I feel like I didn’t really know Andy until she turned 18. It was like magic! There was this girl, who liked all the things I liked, had my same sense of humor, and genuinely understood my struggles. She gave advice, and comforted me when I cried; she celebrated my accomplishments and we talked throughout the day, every day. Where was this girl my whole life?!
Well…she was young, and not present.
I had my parents to myself for a whole seven years until Andy was born. I had cousins who were close in age to me, so I don’t remember feeling like I missed out on not having a sibling. I had my own room and my own toys and plenty of playmates. I think I was excited about being a big sister, but once she was actually born, our age gap meant there wasn’t much we could actually do together.
I don’t think it was intentional, but as we grew up, I never really mentioned her unless someone specifically asked if I had any siblings. When I would say I had a sister, they always seemed surprised. Everyone just assumed I was an only child.
I left for college in DC at 17, and Andy had just turned 11. I was becoming a young adult before she was even a teenager, and for the next seven years after that, I was in school. After graduation, I moved back to CA, in part, because I felt like I had missed out on her growing up; but I settled in the South Bay Area, which was too far away for regular visits. I was at least close enough to come home on weekends if I wanted, and I was also around for holidays and birthdays. I think during this time is when I realized Andy and I didn’t really get along, or maybe it was just that we honestly didn’t know each other.

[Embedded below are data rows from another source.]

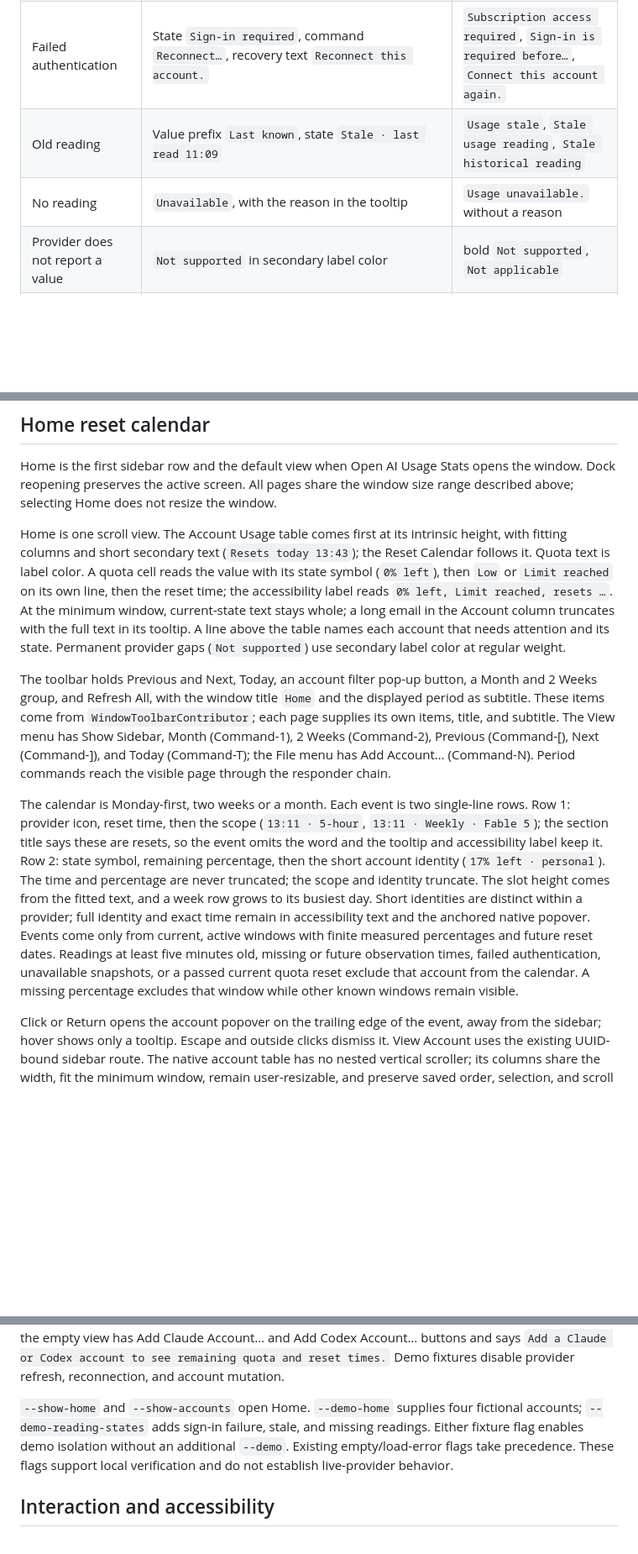
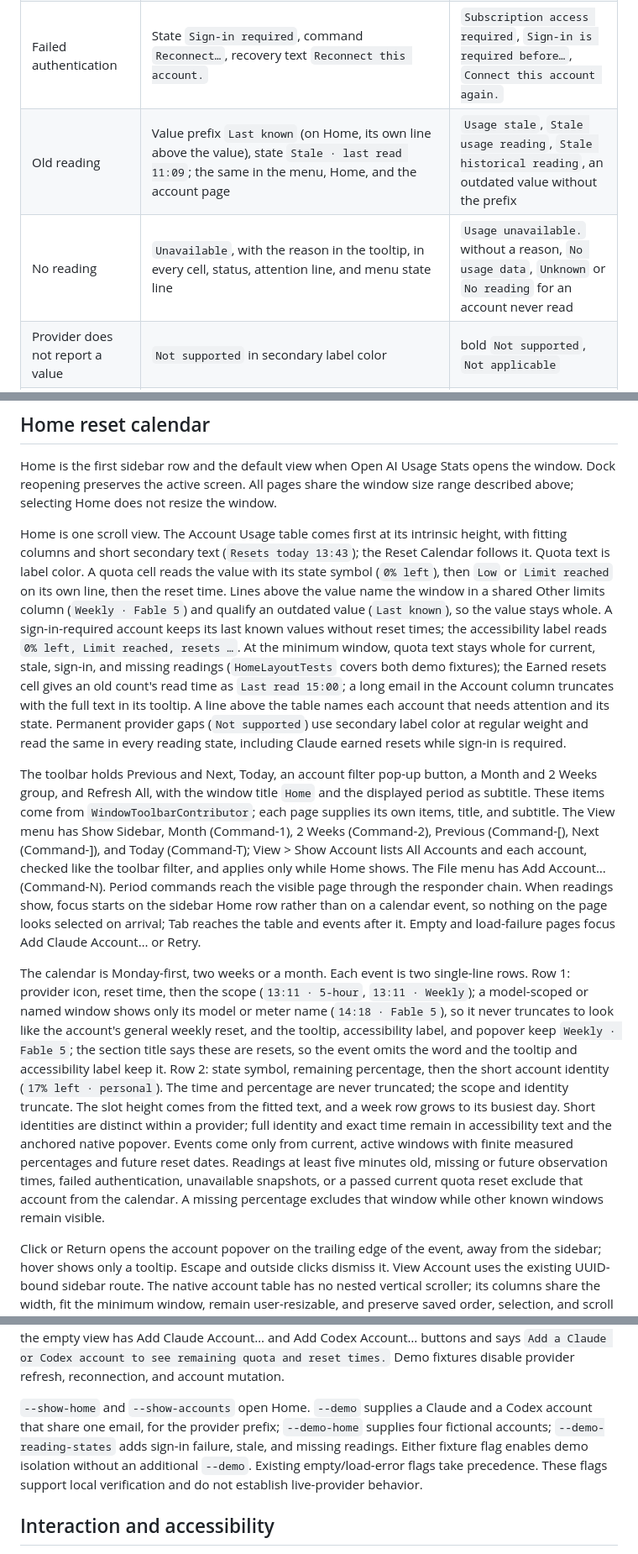
Before and after one commit to Little-AI-Company/little-limits, a Markdown page: docs/NATIVE-DESIGN.md, 3 parts joined by grey strips. Shown at 84% size. GitHub-like rendering; blank space fills up the shorter version.

```diff
--- a/docs/NATIVE-DESIGN.md
+++ b/docs/NATIVE-DESIGN.md
@@ -15,8 +15,8 @@ One name per concept in every surface: status item, status menu, sidebar, Home,
 | Unknown reset | `Reset time unknown` | `Reset unknown`, `Time unavailable` |
 | Codex reset grants | `Earned resets`, value `2 available`, timing `Next expires in 12d` | `Quota resets`, `Quota reset` |
 | Failed authentication | State `Sign-in required`, command `Reconnect…`, recovery text `Reconnect this account.` | `Subscription access required`, `Sign-in is required before…`, `Connect this account again.` |
-| Old reading | Value prefix `Last known`, state `Stale · last read 11:09` | `Usage stale`, `Stale usage reading`, `Stale historical reading` |
-| No reading | `Unavailable`, with the reason in the tooltip | `Usage unavailable.` without a reason |
+| Old reading | Value prefix `Last known` (on Home, its own line above the value), state `Stale · last read 11:09`; the same in the menu, Home, and the account page | `Usage stale`, `Stale usage reading`, `Stale historical reading`, an outdated value without the prefix |
+| No reading | `Unavailable`, with the reason in the tooltip, in every cell, status, attention line, and menu state line | `Usage unavailable.` without a reason, `No usage data`, `Unknown` or `No reading` for an account never read |
 | Provider does not report a value | `Not supported` in secondary label color | bold `Not supported`, `Not applicable` |
 | Claude API billing | `API Credits`; the sign-in site is `Claude Platform` | `Claude Console`, `API billing`, `Platform sign-in`, `Manage Claude Platform…` |
 | Refresh every account | `Refresh All` (Command-R), recovery text `Refresh to read current usage.` | `Refresh`, `Check Usage`, `Check usage again` |
@@ -87,17 +87,17 @@ The experimental Claude Platform connection uses an embedded browser pane inside
 
 Home is the first sidebar row and the default view when Open AI Usage Stats opens the window. Dock reopening preserves the active screen. All pages share the window size range described above; selecting Home does not resize the window.
 
-Home is one scroll view. The Account Usage table comes first at its intrinsic height, with fitting columns and short secondary text (`Resets today 13:43`); the Reset Calendar follows it. Quota text is label color. A quota cell reads the value with its state symbol (`0% left`), then `Low` or `Limit reached` on its own line, then the reset time; the accessibility label reads `0% left, Limit reached, resets …`. At the minimum window, current-state text stays whole; a long email in the Account column truncates with the full text in its tooltip. A line above the table names each account that needs attention and its state. Permanent provider gaps (`Not supported`) use secondary label color at regular weight.
+Home is one scroll view. The Account Usage table comes first at its intrinsic height, with fitting columns and short secondary text (`Resets today 13:43`); the Reset Calendar follows it. Quota text is label color. A quota cell reads the value with its state symbol (`0% left`), then `Low` or `Limit reached` on its own line, then the reset time. Lines above the value name the window in a shared Other limits column (`Weekly · Fable 5`) and qualify an outdated value (`Last known`), so the value stays whole. A sign-in-required account keeps its last known values without reset times; the accessibility label reads `0% left, Limit reached, resets …`. At the minimum window, quota text stays whole for current, stale, sign-in, and missing readings (`HomeLayoutTests` covers both demo fixtures); the Earned resets cell gives an old count's read time as `Last read 15:00`; a long email in the Account column truncates with the full text in its tooltip. A line above the table names each account that needs attention and its state. Permanent provider gaps (`Not supported`) use secondary label color at regular weight and read the same in every reading state, including Claude earned resets while sign-in is required.
 
-The toolbar holds Previous and Next, Today, an account filter pop-up button, a Month and 2 Weeks group, and Refresh All, with the window title `Home` and the displayed period as subtitle. These items come from `WindowToolbarContributor`; each page supplies its own items, title, and subtitle. The View menu has Show Sidebar, Month (Command-1), 2 Weeks (Command-2), Previous (Command-[), Next (Command-]), and Today (Command-T); the File menu has Add Account… (Command-N). Period commands reach the visible page through the responder chain.
+The toolbar holds Previous and Next, Today, an account filter pop-up button, a Month and 2 Weeks group, and Refresh All, with the window title `Home` and the displayed period as subtitle. These items come from `WindowToolbarContributor`; each page supplies its own items, title, and subtitle. The View menu has Show Sidebar, Month (Command-1), 2 Weeks (Command-2), Previous (Command-[), Next (Command-]), and Today (Command-T); View > Show Account lists All Accounts and each account, checked like the toolbar filter, and applies only while Home shows. The File menu has Add Account… (Command-N). Period commands reach the visible page through the responder chain. When readings show, focus starts on the sidebar Home row rather than on a calendar event, so nothing on the page looks selected on arrival; Tab reaches the table and events after it. Empty and load-failure pages focus Add Claude Account… or Retry.
 
-The calendar is Monday-first, two weeks or a month. Each event is two single-line rows. Row 1: provider icon, reset time, then the scope (`13:11 · 5-hour`, `13:11 · Weekly · Fable 5`); the section title says these are resets, so the event omits the word and the tooltip and accessibility label keep it. Row 2: state symbol, remaining percentage, then the short account identity (`17% left · personal`). The time and percentage are never truncated; the scope and identity truncate. The slot height comes from the fitted text, and a week row grows to its busiest day. Short identities are distinct within a provider; full identity and exact time remain in accessibility text and the anchored native popover. Events come only from current, active windows with finite measured percentages and future reset dates. Readings at least five minutes old, missing or future observation times, failed authentication, unavailable snapshots, or a passed current quota reset exclude that account from the calendar. A missing percentage excludes that window while other known windows remain visible.
+The calendar is Monday-first, two weeks or a month. Each event is two single-line rows. Row 1: provider icon, reset time, then the scope (`13:11 · 5-hour`, `13:11 · Weekly`); a model-scoped or named window shows only its model or meter name (`14:18 · Fable 5`), so it never truncates to look like the account's general weekly reset, and the tooltip, accessibility label, and popover keep `Weekly · Fable 5`; the section title says these are resets, so the event omits the word and the tooltip and accessibility label keep it. Row 2: state symbol, remaining percentage, then the short account identity (`17% left · personal`). The time and percentage are never truncated; the scope and identity truncate. The slot height comes from the fitted text, and a week row grows to its busiest day. Short identities are distinct within a provider; full identity and exact time remain in accessibility text and the anchored native popover. Events come only from current, active windows with finite measured percentages and future reset dates. Readings at least five minutes old, missing or future observation times, failed authentication, unavailable snapshots, or a passed current quota reset exclude that account from the calendar. A missing percentage excludes that window while other known windows remain visible.
 
 Click or Return opens the account popover on the trailing edge of the event, away from the sidebar; hover shows only a tooltip. Escape and outside clicks dismiss it. View Account uses the existing UUID-bound sidebar route. The native account table has no nested vertical scroller; its columns share the width, fit the minimum window, remain user-resizable, and preserve saved order, selection, and scroll position across unchanged readings. Account filtering applies to the table and calendar. Model and named additional meters retain their scope. Plan names are reported metadata; Max and Pro do not imply a 20x multiplier.
 
 Keep current, historical, unknown, inactive, unavailable, and sign-in states explicit. Measured zero alone says Limit reached. Earned reset count uses its own observation time; a known earned reset expiry passing after that observation makes the count historical without subtracting from it. Earned reset expiry stays in the table and popover, separate from calendar quota resets and monetary balances. Empty and load-failure views show their setup or retry message without calendar controls; the empty view has Add Claude Account… and Add Codex Account… buttons and says `Add a Claude or Codex account to see remaining quota and reset times.` Demo fixtures disable provider refresh, reconnection, and account mutation.
 
-`--show-home` and `--show-accounts` open Home. `--demo-home` supplies four fictional accounts; `--demo-reading-states` adds sign-in failure, stale, and missing readings. Either fixture flag enables demo isolation without an additional `--demo`. Existing empty/load-error flags take precedence. These flags support local verification and do not establish live-provider behavior.
+`--show-home` and `--show-accounts` open Home. `--demo` supplies a Claude and a Codex account that share one email, for the provider prefix; `--demo-home` supplies four fictional accounts; `--demo-reading-states` adds sign-in failure, stale, and missing readings. Either fixture flag enables demo isolation without an additional `--demo`. Existing empty/load-error flags take precedence. These flags support local verification and do not establish live-provider behavior.
 
 ## Interaction and accessibility
 
```
Also changed, not shown: other parts of docs/NATIVE-DESIGN.md (+4 -4 lines), docs/VALIDATION.md (+17 -0 lines), 1 other file.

I remember I went through this crazy time with my hair( more on this later) when I came back to the Bay, and because I didn’t really know how to take care of it, I would flat iron it all the time. I think we were at my grandma’s house and I mentioned something to Andy about a style she could try with her hair. I don’t recall the details, but I do vividly remember her saying “…and you spend all this time flat ironing your hair just so it can look like that!” I remember my aunt telling her, “Hey! That’s enough!” probably because she could see how shocked and embarrassed I was. I suppose my hair was a mess, but damn! She hurt my feelings. I guess I knew then that I cared about what she thought; I was, after all, her big sister. I think this was one of the first times it actually clicked, and I realized she was watching me, even if it was just close enough to diss my hair in front of family.
I say when she turned 18 we were instantly bonded, but I’m not sure exactly when that was. Maybe because that was the year I made her Autie Andy? In any case, we don’t ever say things to intentionally hurt one another anymore. We’ve had maybe two or three “fights” in the last 10 years and even then, I’ll go without speaking tp her before I say something mean out of anger. I am so grateful for our friendship and I wonder now how I went so long not really knowing her. Today, we think people who don’t get along with their siblings are weird… funny to think that could’ve been us.